ATLANTA -- Because no living players were elected to baseball's Hall of Fame this year, Cooperstown will be quieter than usual this summer. But the historic rural town in New York will likely be buzzing during the summer of 2014 when a few legendary Braves figures are expected to gain baseball's greatest honor.
Braves pitchers Greg Maddux and Tom Glavine will highlight the list of players who will be added to the Hall of Fame ballot for the first time next year. Those two 300-game winners could be sharing the honor with their former manager Bobby Cox and former general manager John Schuerholz, who could both gain election through the Veterans Committee.
"That would truly be something," Cox said. "I've always said, I just want to be there when Maddux, Glavine, [John] Smoltz and all of those guys get in."
Over the next few years, the Hall of Fame ceremonies could conjure up memories of those Braves teams that won 14 consecutive division titles and went to five World Series. Maddux and Glavine are positioned to be the first players from those teams to gain election. Smoltz will be eligible in 2015 and Chipper Jones in 2018.

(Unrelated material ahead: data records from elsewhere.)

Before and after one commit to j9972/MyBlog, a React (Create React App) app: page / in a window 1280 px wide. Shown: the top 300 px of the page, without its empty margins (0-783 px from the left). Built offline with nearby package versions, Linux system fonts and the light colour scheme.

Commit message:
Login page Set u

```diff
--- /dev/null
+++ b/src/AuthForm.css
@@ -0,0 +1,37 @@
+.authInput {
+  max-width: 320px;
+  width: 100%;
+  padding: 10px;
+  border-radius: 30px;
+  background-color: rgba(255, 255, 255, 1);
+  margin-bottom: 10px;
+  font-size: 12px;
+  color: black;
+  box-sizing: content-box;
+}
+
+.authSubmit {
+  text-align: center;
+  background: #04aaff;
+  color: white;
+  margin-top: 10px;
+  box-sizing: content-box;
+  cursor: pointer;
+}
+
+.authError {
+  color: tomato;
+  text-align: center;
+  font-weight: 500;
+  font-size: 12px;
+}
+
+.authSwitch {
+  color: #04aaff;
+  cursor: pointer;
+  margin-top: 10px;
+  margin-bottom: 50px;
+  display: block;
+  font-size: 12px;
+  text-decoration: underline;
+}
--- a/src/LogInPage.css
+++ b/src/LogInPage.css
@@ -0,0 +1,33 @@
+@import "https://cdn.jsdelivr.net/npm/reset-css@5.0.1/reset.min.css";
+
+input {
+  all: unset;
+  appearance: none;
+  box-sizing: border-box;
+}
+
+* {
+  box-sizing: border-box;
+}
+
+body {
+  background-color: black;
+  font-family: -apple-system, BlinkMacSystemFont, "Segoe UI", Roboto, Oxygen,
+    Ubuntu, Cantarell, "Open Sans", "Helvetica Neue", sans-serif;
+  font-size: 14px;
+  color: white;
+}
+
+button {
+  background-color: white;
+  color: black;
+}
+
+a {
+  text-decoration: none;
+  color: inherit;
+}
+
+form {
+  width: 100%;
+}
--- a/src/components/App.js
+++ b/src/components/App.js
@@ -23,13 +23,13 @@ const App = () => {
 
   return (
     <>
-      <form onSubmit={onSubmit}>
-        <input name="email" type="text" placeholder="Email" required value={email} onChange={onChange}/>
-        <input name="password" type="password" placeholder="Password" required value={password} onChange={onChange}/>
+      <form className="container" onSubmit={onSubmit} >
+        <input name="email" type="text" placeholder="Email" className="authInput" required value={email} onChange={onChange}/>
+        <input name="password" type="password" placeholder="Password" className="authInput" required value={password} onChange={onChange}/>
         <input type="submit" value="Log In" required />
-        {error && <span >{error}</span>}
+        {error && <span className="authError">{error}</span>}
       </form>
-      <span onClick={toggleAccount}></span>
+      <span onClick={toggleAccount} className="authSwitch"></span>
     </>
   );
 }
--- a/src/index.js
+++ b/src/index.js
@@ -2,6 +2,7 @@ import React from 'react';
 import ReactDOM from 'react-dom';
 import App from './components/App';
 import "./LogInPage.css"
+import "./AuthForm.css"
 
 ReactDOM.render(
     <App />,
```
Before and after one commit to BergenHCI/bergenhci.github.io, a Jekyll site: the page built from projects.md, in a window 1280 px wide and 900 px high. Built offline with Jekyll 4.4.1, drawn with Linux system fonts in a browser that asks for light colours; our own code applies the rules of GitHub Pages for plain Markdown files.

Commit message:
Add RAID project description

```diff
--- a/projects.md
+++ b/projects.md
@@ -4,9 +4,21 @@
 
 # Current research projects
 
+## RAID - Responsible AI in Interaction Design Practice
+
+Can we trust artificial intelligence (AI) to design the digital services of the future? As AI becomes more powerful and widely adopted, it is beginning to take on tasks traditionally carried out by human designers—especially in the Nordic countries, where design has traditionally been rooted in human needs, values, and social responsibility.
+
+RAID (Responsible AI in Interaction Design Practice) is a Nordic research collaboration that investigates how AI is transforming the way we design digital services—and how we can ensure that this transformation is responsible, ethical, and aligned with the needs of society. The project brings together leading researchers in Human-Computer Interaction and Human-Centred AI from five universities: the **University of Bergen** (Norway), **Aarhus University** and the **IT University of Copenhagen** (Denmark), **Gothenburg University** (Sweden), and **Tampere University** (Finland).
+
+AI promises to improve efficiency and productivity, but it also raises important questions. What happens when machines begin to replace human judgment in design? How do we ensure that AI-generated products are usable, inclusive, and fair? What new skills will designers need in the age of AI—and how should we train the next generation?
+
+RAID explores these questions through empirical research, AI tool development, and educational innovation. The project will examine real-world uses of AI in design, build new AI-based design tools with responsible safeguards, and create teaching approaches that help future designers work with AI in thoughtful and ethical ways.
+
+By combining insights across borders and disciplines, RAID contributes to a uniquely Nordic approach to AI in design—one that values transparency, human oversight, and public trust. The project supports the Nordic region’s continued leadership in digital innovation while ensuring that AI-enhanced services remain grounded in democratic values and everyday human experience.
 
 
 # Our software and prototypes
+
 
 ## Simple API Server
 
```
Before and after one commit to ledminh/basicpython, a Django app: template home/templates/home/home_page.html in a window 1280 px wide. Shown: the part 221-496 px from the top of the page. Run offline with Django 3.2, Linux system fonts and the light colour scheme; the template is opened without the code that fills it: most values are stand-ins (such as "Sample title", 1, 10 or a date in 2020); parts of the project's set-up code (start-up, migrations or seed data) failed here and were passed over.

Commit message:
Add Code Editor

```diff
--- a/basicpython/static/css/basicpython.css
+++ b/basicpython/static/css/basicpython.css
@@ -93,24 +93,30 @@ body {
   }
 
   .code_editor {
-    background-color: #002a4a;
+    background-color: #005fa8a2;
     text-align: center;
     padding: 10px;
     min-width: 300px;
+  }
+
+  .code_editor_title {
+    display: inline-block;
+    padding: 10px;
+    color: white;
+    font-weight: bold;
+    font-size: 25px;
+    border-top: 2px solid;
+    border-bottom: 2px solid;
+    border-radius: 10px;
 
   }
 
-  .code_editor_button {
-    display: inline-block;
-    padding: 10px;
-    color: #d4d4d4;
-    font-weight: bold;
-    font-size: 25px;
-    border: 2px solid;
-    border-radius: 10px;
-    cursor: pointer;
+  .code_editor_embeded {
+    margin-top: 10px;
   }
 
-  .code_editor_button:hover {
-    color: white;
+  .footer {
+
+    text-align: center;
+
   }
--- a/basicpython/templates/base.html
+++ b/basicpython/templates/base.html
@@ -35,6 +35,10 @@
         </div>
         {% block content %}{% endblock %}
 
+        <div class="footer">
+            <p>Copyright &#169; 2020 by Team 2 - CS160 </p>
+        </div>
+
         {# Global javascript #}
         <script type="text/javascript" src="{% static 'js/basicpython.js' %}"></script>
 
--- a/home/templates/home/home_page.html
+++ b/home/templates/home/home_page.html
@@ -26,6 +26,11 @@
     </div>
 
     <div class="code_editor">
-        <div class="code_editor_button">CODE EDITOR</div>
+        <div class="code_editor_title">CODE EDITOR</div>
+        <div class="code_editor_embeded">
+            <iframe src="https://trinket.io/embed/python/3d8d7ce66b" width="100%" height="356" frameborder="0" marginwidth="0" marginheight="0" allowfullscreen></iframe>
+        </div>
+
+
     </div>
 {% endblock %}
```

Fittingly, the baseball gods have positioned Cox and Schuerholz, the architects of those teams, to potentially be enshrined at the same time as Maddux and Glavine.
Like Maddux and Glavine, Frank Thomas could also gain the honor of being a first-ballot inductee in 2014. And to add to the potential splendor of the occasion, legendary managers Tony La Russa and Joe Torre will also be eligible for 2014 induction via the Veterans Committee.
Cox, Schuerholz, La Russa and Torre becoming first-time eligible candidates in 2014 is a product of the voting-procedure changes made in 2010. The voting process now focuses on three eras -- pre-integration (1871-1946), golden (1947-72) and expansion (1973-89 for players; 1973-present for managers, umpires and executives).
Maddux and Glavine spent 10 seasons (1993-2002) pitching together in Atlanta. They accounted for six of the eight National League Cy Young Awards presented from 1991-98. Smoltz accounted for one of the others in 1996.
Schuerholz kept the team's core together and continued to improve the roster for Cox, who guided the Braves to one World Series title, 14 consecutive division titles and 15 trips to the playoffs from 1991 until he retired at the end of the 2010 season.
Cox ranks fourth on the all-time wins list for Major League managers. He sits one spot behind La Russa and one spot ahead of Torre.
Mark Bowman is a reporter for MLB.com.